Segment Start: DATA SHOWN

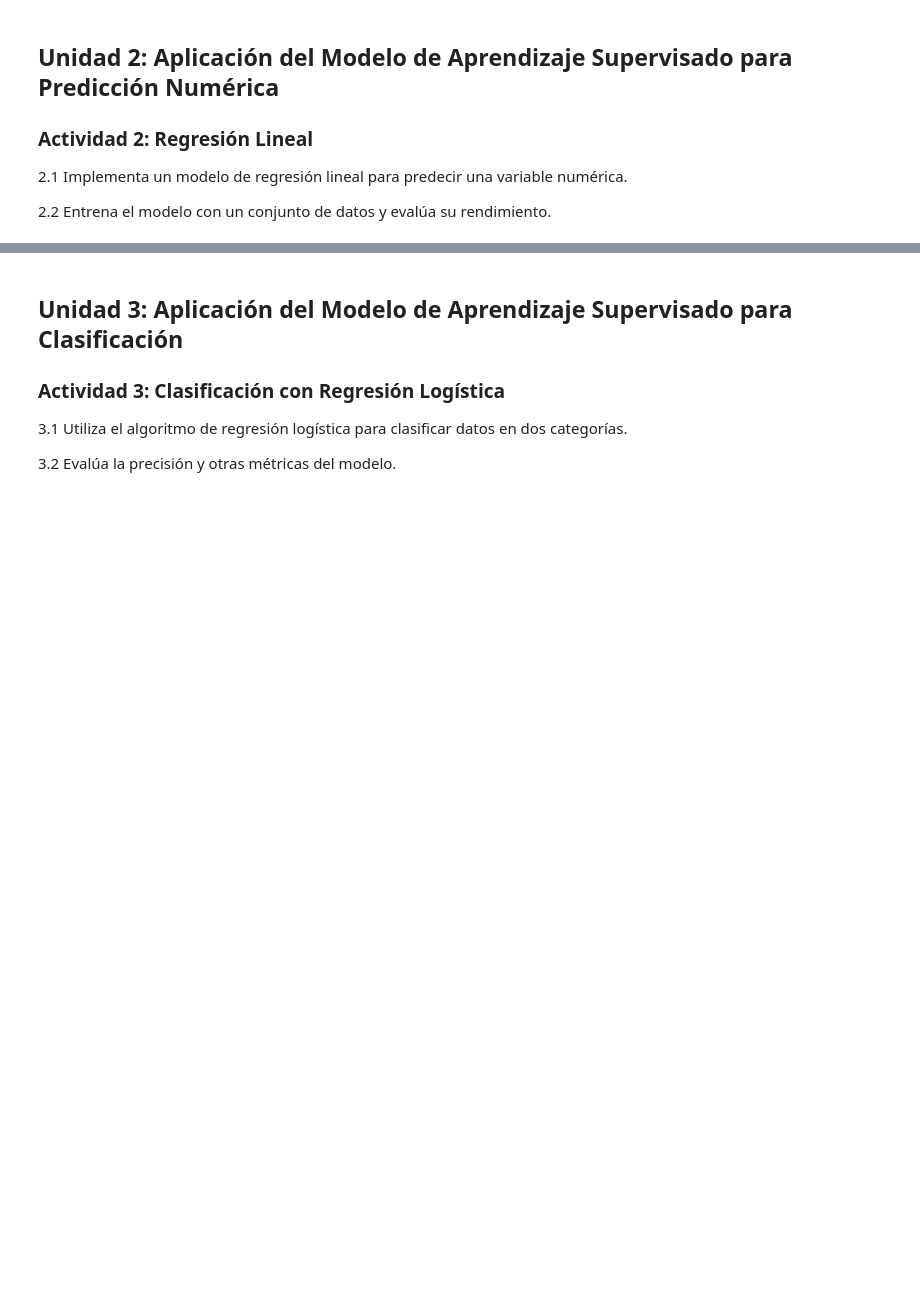
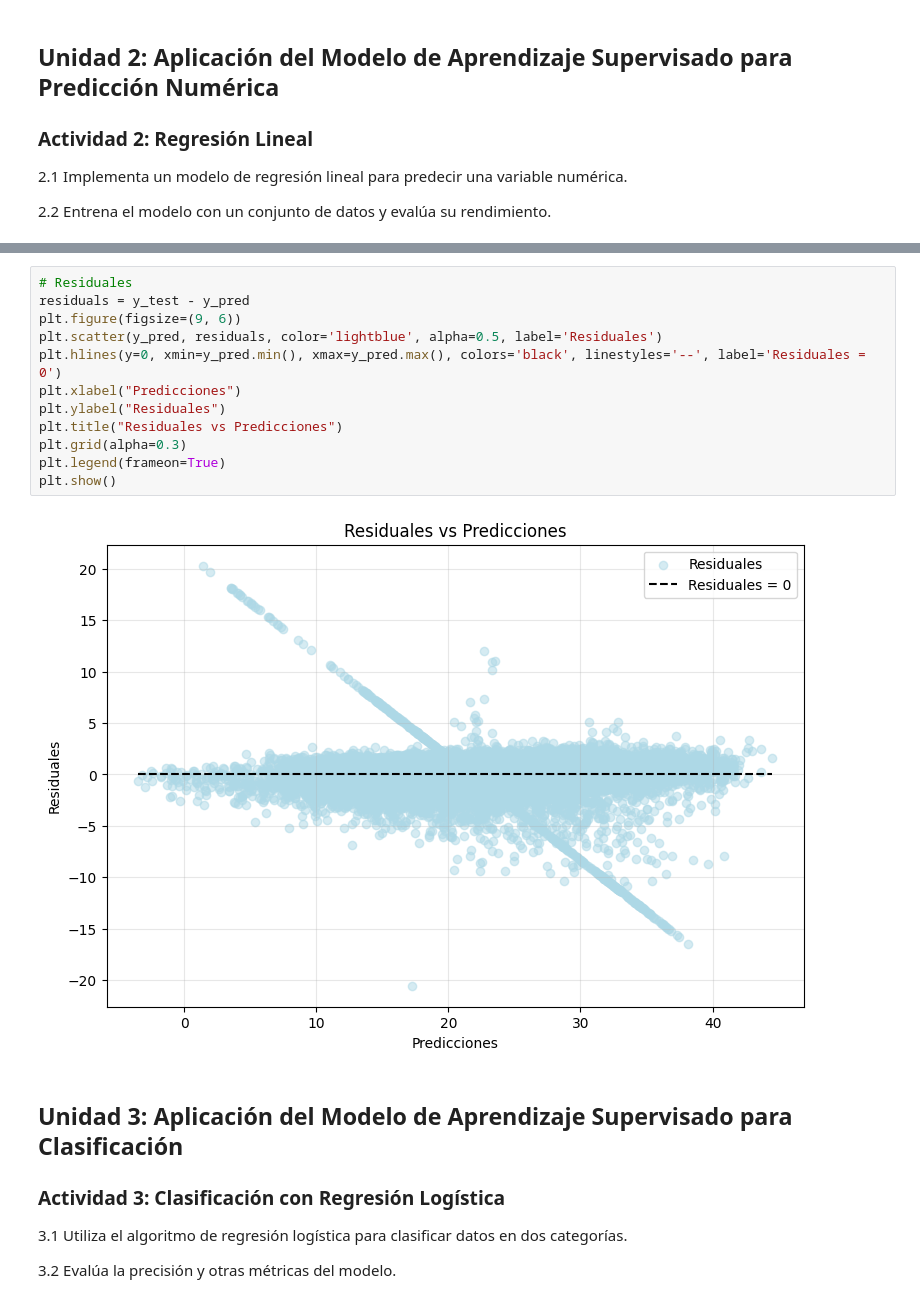
Before and after one commit to alanPalma25/sic-2025-python-ai, a Jupyter notebook: ia_module/activities/sem11_asin_capítulo5_AI.ipynb, the cells around one changed output, grey strips where cells are left out. Drawn from its saved outputs; the diff is of its cells as text; blank space fills up the shorter version.

```diff
--- a/ia_module/activities/sem11_asin_capítulo5_AI.ipynb
+++ b/ia_module/activities/sem11_asin_capítulo5_AI.ipynb
@@ -87,3 +154,17 @@ plt.show()
+# %%
+# Residuales
+residuals = y_test - y_pred
+plt.figure(figsize=(9, 6))
+plt.scatter(y_pred, residuals, color='lightblue', alpha=0.5, label='Residuales')
+plt.hlines(y=0, xmin=y_pred.min(), xmax=y_pred.max(), colors='black', linestyles='--', label='Residuales = 0')
+plt.xlabel("Predicciones")
+plt.ylabel("Residuales")
+plt.title("Residuales vs Predicciones")
+plt.grid(alpha=0.3)
+plt.legend(frameon=True)
+plt.show()
+# %% [output]
+[figure, added]
 # %% [markdown]
 ## Unidad 3: Aplicación del Modelo de Aprendizaje Supervisado para Clasificación
 
```
Also changed, not shown: parts of 23 cells of this notebook.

Segment End: DATA SHOWN

* TASK *
Figure out how many lines of the material include "changed", then reply with the count alone.

* ANSWER SPACE *
2